With drought affecting more than half of the United States, the U.S. Department of Agriculture has named more than 1,000 counties in 26 states as natural-disaster areas, the largest such declaration ever.
And as expected, the media is covering the issue extensively, particularly how the drought is affecting growers across the country. We're already hearing of stories popping up about how these conditions may be affecting Real Christmas Trees and the potential impact on the holiday season. To assist members in responding to these questions, NCTA has prepared a few talking points.

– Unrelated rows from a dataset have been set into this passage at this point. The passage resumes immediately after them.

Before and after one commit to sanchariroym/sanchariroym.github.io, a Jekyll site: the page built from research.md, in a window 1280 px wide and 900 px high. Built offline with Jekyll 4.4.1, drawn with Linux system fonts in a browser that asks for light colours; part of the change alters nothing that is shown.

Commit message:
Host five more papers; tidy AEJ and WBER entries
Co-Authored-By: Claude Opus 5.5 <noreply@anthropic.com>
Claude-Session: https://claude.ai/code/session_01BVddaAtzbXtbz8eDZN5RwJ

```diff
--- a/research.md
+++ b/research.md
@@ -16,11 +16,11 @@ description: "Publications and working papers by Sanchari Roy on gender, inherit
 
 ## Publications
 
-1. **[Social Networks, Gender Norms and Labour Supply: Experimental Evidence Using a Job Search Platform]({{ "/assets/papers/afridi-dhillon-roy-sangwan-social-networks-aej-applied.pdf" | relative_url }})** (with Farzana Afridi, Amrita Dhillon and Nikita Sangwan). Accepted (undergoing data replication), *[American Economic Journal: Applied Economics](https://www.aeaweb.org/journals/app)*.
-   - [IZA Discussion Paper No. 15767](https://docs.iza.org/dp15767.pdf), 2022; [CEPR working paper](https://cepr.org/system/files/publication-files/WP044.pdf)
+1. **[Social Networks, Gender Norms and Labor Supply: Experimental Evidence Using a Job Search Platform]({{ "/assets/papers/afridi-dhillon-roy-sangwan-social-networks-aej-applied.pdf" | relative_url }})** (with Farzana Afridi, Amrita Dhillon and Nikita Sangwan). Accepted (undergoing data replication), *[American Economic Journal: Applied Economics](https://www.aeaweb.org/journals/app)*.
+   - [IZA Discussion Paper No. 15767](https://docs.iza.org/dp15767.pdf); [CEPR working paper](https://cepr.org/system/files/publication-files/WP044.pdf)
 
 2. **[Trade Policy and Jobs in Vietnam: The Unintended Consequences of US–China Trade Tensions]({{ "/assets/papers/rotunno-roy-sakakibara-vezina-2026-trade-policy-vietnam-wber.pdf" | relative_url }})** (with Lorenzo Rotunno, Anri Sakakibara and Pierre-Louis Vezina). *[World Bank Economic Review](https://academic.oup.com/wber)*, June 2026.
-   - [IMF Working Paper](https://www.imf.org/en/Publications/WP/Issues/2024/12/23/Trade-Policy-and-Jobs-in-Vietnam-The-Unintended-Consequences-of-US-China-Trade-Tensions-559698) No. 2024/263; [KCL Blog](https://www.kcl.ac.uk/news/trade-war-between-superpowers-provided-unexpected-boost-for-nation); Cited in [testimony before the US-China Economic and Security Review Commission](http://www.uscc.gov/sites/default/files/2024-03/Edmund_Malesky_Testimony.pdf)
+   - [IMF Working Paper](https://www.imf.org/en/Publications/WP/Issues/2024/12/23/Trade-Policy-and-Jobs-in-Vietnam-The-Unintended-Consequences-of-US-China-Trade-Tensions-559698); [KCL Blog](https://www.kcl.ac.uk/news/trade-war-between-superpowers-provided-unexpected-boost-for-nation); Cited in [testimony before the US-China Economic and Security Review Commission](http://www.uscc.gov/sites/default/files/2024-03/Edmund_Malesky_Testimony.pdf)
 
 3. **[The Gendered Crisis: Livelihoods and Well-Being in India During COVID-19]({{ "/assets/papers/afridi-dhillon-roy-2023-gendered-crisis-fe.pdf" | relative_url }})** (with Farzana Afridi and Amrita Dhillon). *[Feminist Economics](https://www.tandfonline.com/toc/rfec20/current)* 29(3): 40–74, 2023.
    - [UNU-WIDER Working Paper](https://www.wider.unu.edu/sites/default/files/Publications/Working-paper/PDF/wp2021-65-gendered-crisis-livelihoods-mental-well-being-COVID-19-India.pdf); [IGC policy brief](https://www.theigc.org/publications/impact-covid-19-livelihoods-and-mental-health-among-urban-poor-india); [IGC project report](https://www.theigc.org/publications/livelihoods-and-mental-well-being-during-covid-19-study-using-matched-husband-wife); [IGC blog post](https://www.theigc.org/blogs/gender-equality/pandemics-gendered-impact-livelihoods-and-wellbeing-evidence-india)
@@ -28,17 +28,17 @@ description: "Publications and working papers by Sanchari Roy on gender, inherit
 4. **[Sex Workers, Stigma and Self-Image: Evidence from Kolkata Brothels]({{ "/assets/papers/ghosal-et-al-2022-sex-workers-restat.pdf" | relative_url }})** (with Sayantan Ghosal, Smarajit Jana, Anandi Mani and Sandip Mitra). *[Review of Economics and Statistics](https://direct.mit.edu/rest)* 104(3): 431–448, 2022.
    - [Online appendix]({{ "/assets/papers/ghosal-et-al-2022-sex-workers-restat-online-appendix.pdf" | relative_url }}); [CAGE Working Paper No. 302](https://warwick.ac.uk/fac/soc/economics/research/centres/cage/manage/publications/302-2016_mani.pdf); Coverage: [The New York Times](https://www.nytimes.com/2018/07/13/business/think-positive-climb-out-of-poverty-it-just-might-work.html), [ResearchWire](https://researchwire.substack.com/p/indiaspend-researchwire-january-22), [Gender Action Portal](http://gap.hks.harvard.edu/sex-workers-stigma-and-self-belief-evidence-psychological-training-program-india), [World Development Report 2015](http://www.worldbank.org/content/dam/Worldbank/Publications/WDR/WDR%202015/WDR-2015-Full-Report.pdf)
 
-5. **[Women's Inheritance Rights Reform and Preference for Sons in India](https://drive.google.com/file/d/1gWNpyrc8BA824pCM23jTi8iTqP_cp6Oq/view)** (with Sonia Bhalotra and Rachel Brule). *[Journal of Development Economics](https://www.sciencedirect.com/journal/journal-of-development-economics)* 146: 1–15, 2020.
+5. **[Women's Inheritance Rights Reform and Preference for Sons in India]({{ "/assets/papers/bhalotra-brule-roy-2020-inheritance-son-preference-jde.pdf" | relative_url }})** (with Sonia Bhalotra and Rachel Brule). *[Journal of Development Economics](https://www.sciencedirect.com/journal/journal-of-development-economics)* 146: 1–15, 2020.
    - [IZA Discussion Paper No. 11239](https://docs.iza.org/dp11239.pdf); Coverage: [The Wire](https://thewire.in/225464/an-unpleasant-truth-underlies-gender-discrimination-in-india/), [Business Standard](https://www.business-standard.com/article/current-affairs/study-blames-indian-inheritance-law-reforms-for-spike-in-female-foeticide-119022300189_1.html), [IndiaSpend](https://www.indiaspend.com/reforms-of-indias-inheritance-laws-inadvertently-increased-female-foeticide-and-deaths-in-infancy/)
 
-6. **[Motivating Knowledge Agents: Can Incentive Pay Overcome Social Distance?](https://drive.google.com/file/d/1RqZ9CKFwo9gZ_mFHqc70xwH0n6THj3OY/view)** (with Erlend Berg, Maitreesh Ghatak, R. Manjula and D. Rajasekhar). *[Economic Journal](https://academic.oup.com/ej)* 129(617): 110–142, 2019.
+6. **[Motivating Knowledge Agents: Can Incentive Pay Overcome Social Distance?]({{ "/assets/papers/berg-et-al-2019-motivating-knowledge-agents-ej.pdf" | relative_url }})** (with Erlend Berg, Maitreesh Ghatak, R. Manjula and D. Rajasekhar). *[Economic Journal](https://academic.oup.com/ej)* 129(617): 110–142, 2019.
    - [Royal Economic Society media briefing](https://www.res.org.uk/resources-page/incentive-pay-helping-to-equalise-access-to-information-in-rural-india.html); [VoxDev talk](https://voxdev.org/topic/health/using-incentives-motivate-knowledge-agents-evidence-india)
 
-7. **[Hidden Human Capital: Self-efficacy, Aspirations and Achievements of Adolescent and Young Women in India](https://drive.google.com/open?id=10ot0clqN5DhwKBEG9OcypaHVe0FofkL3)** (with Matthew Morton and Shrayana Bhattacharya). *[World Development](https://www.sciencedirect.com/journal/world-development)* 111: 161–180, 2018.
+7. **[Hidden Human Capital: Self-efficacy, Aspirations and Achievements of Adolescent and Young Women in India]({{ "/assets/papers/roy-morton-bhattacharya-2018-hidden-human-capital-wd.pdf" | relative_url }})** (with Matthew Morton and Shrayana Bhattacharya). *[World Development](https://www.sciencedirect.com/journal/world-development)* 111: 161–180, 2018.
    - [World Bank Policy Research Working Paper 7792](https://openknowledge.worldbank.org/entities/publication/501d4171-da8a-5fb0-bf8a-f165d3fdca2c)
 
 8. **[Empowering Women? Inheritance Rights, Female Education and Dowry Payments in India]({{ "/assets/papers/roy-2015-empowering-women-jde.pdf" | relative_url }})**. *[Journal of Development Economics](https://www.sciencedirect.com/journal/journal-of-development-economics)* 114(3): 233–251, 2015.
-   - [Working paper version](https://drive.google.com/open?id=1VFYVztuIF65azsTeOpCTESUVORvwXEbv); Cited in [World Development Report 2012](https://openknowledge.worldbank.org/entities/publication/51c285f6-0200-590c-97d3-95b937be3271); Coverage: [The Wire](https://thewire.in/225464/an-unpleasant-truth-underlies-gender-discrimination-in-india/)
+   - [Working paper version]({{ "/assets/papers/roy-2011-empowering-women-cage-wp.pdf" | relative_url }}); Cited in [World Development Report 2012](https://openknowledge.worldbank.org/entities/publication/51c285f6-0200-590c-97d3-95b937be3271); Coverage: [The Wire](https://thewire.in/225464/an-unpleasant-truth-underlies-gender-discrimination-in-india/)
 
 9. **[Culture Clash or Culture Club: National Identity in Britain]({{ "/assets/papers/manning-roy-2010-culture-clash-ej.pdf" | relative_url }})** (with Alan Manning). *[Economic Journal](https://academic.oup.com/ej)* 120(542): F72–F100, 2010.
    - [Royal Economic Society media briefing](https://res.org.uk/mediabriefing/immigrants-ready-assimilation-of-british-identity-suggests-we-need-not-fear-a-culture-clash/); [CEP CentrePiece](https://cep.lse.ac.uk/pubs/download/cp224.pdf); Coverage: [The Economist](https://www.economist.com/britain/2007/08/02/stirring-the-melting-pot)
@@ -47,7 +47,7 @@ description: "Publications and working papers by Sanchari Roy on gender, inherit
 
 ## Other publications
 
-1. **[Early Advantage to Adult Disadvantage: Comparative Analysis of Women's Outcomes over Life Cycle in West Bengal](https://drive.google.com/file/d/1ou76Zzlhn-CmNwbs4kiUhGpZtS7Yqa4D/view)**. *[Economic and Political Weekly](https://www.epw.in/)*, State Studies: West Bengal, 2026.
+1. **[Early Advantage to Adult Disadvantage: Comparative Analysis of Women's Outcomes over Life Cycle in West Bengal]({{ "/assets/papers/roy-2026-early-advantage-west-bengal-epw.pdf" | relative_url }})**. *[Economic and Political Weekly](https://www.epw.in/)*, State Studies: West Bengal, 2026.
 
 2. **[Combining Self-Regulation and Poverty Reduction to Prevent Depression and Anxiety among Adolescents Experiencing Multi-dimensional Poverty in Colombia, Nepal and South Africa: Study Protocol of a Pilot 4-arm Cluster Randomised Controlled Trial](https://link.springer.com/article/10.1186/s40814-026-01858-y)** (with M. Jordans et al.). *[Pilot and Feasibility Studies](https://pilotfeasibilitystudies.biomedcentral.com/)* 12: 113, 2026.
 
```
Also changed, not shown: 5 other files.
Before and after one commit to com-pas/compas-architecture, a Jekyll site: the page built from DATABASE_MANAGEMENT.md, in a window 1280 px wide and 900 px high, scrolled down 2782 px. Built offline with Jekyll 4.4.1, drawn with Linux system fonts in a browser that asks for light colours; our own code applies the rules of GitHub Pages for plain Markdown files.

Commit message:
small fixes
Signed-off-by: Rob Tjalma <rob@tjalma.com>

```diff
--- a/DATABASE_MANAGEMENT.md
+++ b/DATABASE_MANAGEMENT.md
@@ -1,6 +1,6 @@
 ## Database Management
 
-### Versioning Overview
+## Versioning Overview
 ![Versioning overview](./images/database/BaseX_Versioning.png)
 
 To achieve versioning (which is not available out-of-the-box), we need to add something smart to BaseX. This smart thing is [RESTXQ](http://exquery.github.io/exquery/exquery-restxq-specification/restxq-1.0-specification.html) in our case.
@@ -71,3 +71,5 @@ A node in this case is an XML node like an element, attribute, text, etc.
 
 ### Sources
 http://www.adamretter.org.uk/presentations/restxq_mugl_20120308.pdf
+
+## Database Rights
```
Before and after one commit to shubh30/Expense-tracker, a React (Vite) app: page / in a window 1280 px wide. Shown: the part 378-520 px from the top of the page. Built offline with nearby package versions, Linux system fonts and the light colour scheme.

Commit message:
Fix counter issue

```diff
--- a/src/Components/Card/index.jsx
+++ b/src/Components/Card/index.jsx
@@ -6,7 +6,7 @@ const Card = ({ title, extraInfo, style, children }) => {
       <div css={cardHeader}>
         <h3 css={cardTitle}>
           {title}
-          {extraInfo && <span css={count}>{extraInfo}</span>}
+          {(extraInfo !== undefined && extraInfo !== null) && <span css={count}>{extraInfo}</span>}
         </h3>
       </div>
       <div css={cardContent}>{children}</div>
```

While we know conditions vary greatly, the key is to present a consistent and positive message.
- A dry summer does not mean families can't get a quality farm-grown Christmas Tree that year.
- Harvest-height trees are more mature trees with well-established root systems so they're not as susceptible to seasonal weather patterns as are younger trees.
- In most climates, trees go dormant in the fall prior to harvest anyway.
- Consumers should not worry about the quality of trees they can find this year, no matter what the weather was like in the summer.